=== EXERCISE DIRECTIONS ===
Pick out and copy every line below that has the word "rounded".

[GIVEN DATA — start]

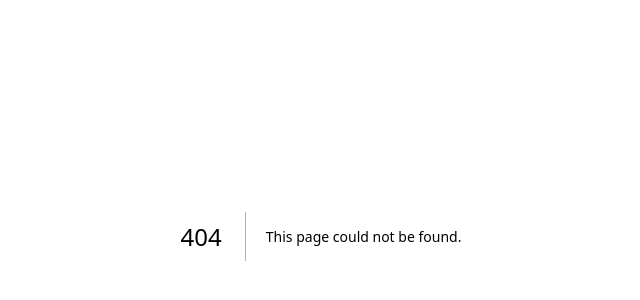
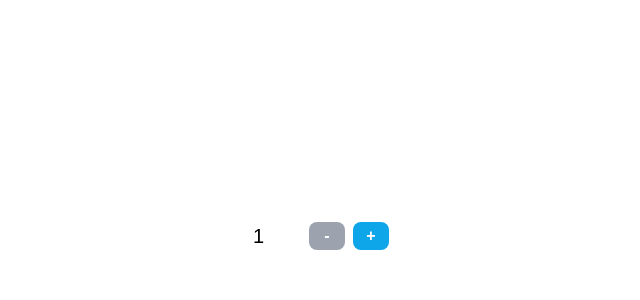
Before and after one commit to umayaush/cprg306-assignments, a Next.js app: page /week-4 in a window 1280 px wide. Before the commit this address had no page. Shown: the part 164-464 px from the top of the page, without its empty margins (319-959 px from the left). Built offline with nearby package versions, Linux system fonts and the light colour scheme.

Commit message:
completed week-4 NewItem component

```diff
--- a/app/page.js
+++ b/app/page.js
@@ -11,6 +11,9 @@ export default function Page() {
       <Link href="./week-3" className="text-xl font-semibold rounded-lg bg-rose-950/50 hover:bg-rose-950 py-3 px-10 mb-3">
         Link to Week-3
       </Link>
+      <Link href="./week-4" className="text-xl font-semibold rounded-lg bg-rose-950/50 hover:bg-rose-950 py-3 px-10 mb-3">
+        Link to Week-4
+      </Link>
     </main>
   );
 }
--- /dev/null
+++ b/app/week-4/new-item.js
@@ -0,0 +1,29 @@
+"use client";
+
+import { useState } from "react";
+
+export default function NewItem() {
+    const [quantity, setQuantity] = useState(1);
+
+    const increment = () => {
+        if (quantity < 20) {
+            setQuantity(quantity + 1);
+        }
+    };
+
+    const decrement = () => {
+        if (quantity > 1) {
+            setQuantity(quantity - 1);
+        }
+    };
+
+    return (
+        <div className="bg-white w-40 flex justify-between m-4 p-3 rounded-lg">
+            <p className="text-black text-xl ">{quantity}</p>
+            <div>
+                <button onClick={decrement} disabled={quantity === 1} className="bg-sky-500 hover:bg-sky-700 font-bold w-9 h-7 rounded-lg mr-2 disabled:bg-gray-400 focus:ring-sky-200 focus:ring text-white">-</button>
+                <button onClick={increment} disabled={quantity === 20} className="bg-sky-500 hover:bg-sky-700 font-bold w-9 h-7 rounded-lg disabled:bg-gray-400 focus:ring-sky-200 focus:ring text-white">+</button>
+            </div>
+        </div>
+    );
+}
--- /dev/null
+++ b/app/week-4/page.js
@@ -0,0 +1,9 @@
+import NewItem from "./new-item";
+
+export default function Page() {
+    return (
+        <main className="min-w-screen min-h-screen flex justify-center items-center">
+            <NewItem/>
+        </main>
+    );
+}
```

[GIVEN DATA — finish]

=== RESPONSE FOR THIS EXERCISE ===
       <Link href="./week-3" className="text-xl font-semibold rounded-lg bg-rose-950/50 hover:bg-rose-950 py-3 px-10 mb-3">
+      <Link href="./week-4" className="text-xl font-semibold rounded-lg bg-rose-950/50 hover:bg-rose-950 py-3 px-10 mb-3">
+        <div className="bg-white w-40 flex justify-between m-4 p-3 rounded-lg">
+                <button onClick={decrement} disabled={quantity === 1} className="bg-sky-500 hover:bg-sky-700 font-bold w-9 h-7 rounded-lg mr-2 disabled:bg-gray-400 focus:ring-sky-200 focus:ring text-white">-</button>
+                <button onClick={increment} disabled={quantity === 20} className="bg-sky-500 hover:bg-sky-700 font-bold w-9 h-7 rounded-lg disabled:bg-gray-400 focus:ring-sky-200 focus:ring text-white">+</button>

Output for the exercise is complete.